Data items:
————

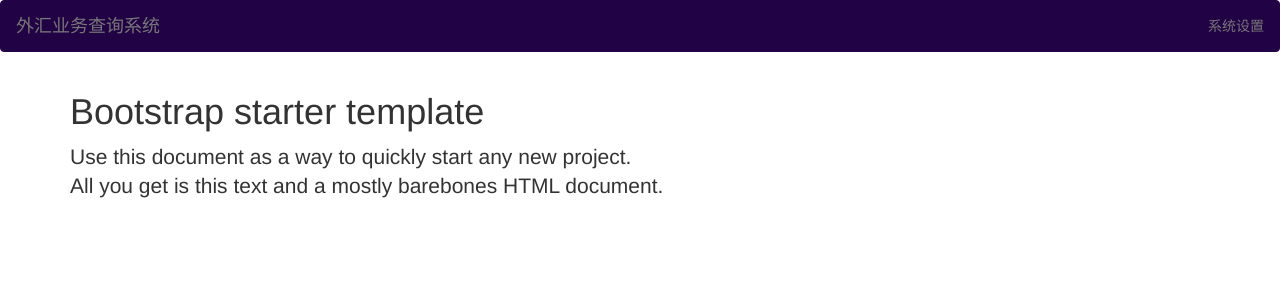
Repository: xyj4421/BG_demo
Page: BG_demo2/WebRoot/index2.html
These files come from the project's save history. The page is drawn as it stood at one moment and after the next save; the edit follows.
The browser window is 1280 px wide. The pictures show the whole page.

Above is the page before, as saved 2015-10-23 02:52:05.

### BG_demo2/WebRoot/index2.html
<!DOCTYPE html>
<html lang="en">
  <head>
    <meta charset="utf-8">
    <meta http-equiv="X-UA-Compatible" content="IE=edge">
    <meta name="viewport" content="width=device-width, initial-scale=1">
    <!-- The above 3 meta tags *must* come first in the head; any other head content must come *after* these tags -->
    <meta name="description" content="">
    <meta name="author" content="">

    <title>Starter Template for Bootstrap</title>
<link rel="stylesheet" href="bootstrap/css/bootstrap.min.css" type="text/css"></link>

  </head>

  <body>
<nav class="navbar navbar-default">
  <div class="container-fluid">
    <!-- Brand and toggle get grouped for better mobile display -->
    <div class="navbar-header">
      <button type="button" class="navbar-toggle collapsed" data-toggle="collapse" data-target="#bs-example-navbar-collapse-1" aria-expanded="false">
        <span class="sr-only">Toggle navigation</span>
        <span class="icon-bar"></span>
        <span class="icon-bar"></span>
        <span class="icon-bar"></span>
      </button>
      <a class="navbar-brand" href="#">外汇业务查询系统</a>
    </div>

    <!-- Collect the nav links, forms, and other content for toggling -->
    <!--
    <div class="collapse navbar-collapse" id="bs-example-navbar-collapse-1">
      <ul class="nav navbar-nav">
        <li class="active"><a href="#">Link <span class="sr-only">(current)</span></a></li>
        <li><a href="#">Link</a></li>
        <li class="dropdown">
          <a href="#" class="dropdown-toggle" data-toggle="dropdown" role="button" aria-haspopup="true" aria-expanded="false">Dropdown <span class="caret"></span></a>
          <ul class="dropdown-menu">
            <li><a href="#">Action</a></li>
            <li><a href="#">Another action</a></li>
            <li><a href="#">Something else here</a></li>
            <li role="separator" class="divider"></li>
            <li><a href="#">Separated link</a></li>
            <li role="separator" class="divider"></li>
            <li><a href="#">One more separated link</a></li>
          </ul>
        </li>
      </ul>
      <form class="navbar-form navbar-left" role="search">
        <div class="form-group">
          <input type="text" class="form-control" placeholder="Search">
        </div>
        <button type="submit" class="btn btn-default">Submit</button>
      </form>
       -->
      <ul class="nav navbar-nav navbar-right">
        <li><a href="#">系统设置</a></li>
        <!-- <li class="dropdown">
          <a href="#" class="dropdown-toggle" data-toggle="dropdown" role="button" aria-haspopup="true" aria-expanded="false">Dropdown <span class="caret"></span></a>
          <ul class="dropdown-menu">
            <li><a href="#">Action</a></li>
            <li><a href="#">Another action</a></li>
            <li><a href="#">Something else here</a></li>
            <li role="separator" class="divider"></li>
            <li><a href="#">Separated link</a></li>
          </ul>
        </li>
         -->
      </ul>
    </div><!-- /.navbar-collapse -->
  </div><!-- /.container-fluid -->
</nav>

    <div class="container">

      <div >
        <h1>Bootstrap starter template</h1>
        <p class="lead">Use this document as a way to quickly start any new project.<br> All you get is this text and a mostly barebones HTML document.</p>
      </div>

    </div><!-- /.container -->


    <!-- Bootstrap core JavaScript
    ================================================== -->
    <!-- Placed at the end of the document so the pages load faster -->
   <script type="text/javascript" src="jquery/jquery-1.11.3.min.js"></script>
   <script type="text/javascript" src="bootstrap/js/bootstrap.min.js"></script>
     </body>
</html>

Loaded but not shown: BG_demo2/WebRoot/bootstrap/css/bootstrap.min.css (library); BG_demo2/WebRoot/jquery/jquery-1.11.3.min.js (library); BG_demo2/WebRoot/bootstrap/js/bootstrap.min.js (library)

After the next save:
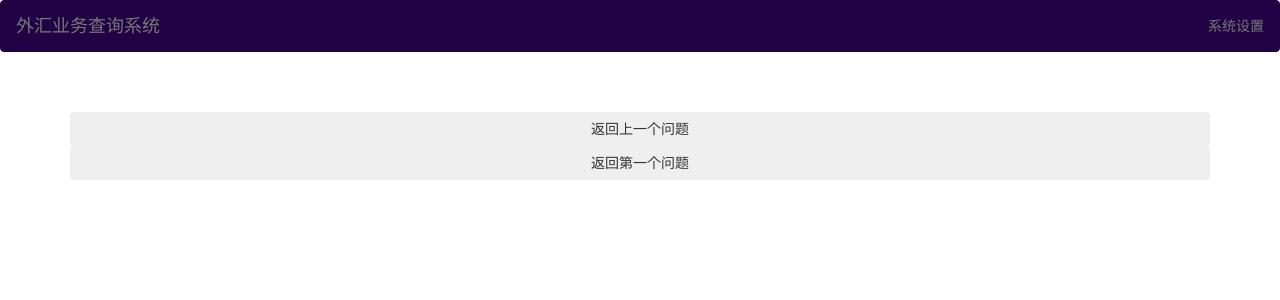
Saved 4 min 0 s later.
--- a/BG_demo2/WebRoot/index2.html
+++ b/BG_demo2/WebRoot/index2.html
@@ -72,12 +72,38 @@
 </nav>
 
     <div class="container">
+    <div class="row-fluid">
+		<div class="span12">
 
+			<div class="row-fluid">
+				<div class="span3">
+				</div>
+				<div class="span6">
+					<h1></h1>
+					<table class="table">
+					</table>
+					<div class="row-fluid">
+						<div class="span6">
+							 <button class="btn btn-block" type="button">返回上一个问题</button>
+						</div>
+						<div class="span6">
+							 <button class="btn btn-block" type="button">返回第一个问题</button>
+						</div>
+					</div>
+				</div>
+				<div class="span3">
+				</div>
+			</div>
+		</div>
+	</div>
+
+
+<!--
       <div >
         <h1>Bootstrap starter template</h1>
         <p class="lead">Use this document as a way to quickly start any new project.<br> All you get is this text and a mostly barebones HTML document.</p>
       </div>
-
+ -->
     </div><!-- /.container -->
 
 
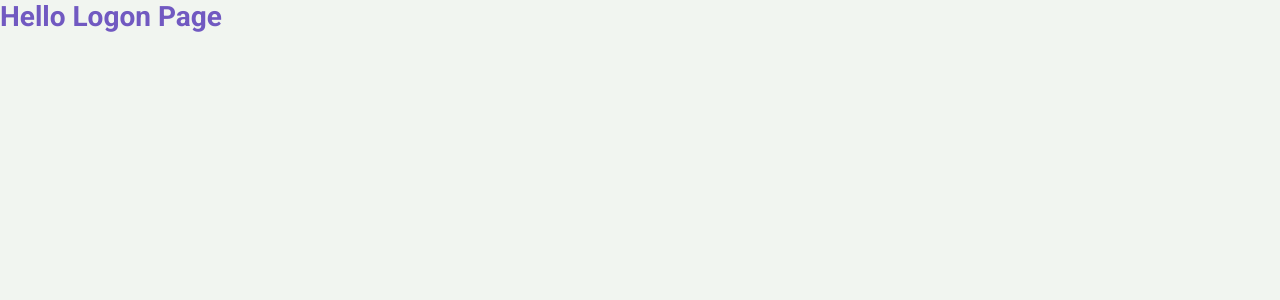
Repository: s7Thiago/semana-omnistack-11.0
Page: / (app in front-end/)
These files come from the project's save history. The page is drawn as it stood at one moment and after the next save; the edit follows.
The browser window is 1280 px wide. The pictures show the whole page.
The project was rebuilt for these pictures with package versions that can differ from the ones it lists, and the page was loaded fresh each time.

Above is the page before, as saved 2020-03-26 19:39:40.

After the next save:
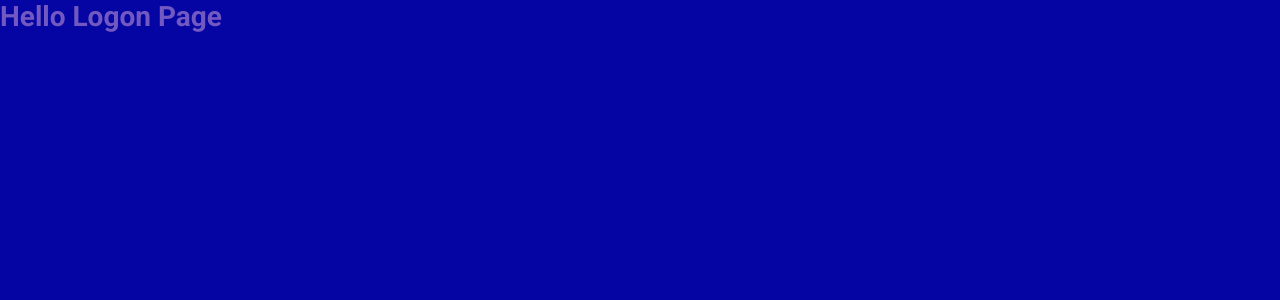
Saved 11 s later.
--- a/front-end/src/global.css
+++ b/front-end/src/global.css
@@ -9,7 +9,7 @@
 
 body{
     font: 400 14px Roboto, sans-serif;
-    background: #f1f5f0;
+    background: #0505a3;
     -webkit-font-smoothing: antialiased;
 }
 

After the save that followed:
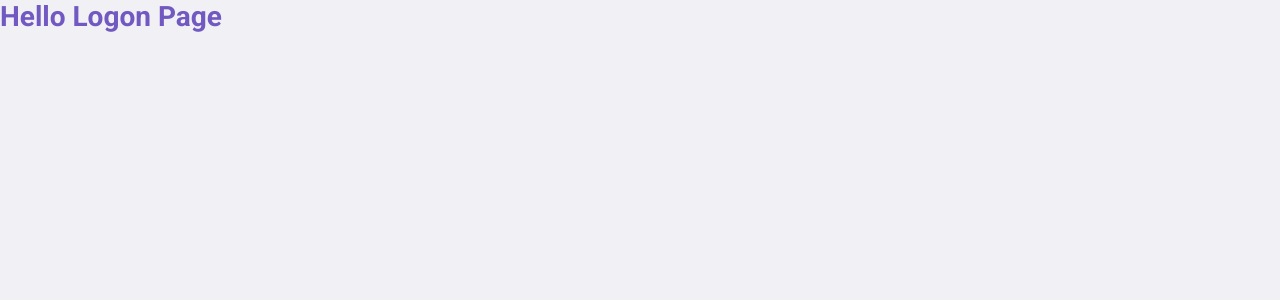
Saved 8 s later.
--- a/front-end/src/global.css
+++ b/front-end/src/global.css
@@ -9,7 +9,7 @@
 
 body{
     font: 400 14px Roboto, sans-serif;
-    background: #0505a3;
+    background: #f0f0f5;
     -webkit-font-smoothing: antialiased;
 }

————

BRIEF. From the records above, pull out every line containing the word "that".

WRITTEN SOLUTION.
The project was rebuilt for these pictures with package versions that can differ from the ones it lists, and the page was loaded fresh each time.
After the save that followed:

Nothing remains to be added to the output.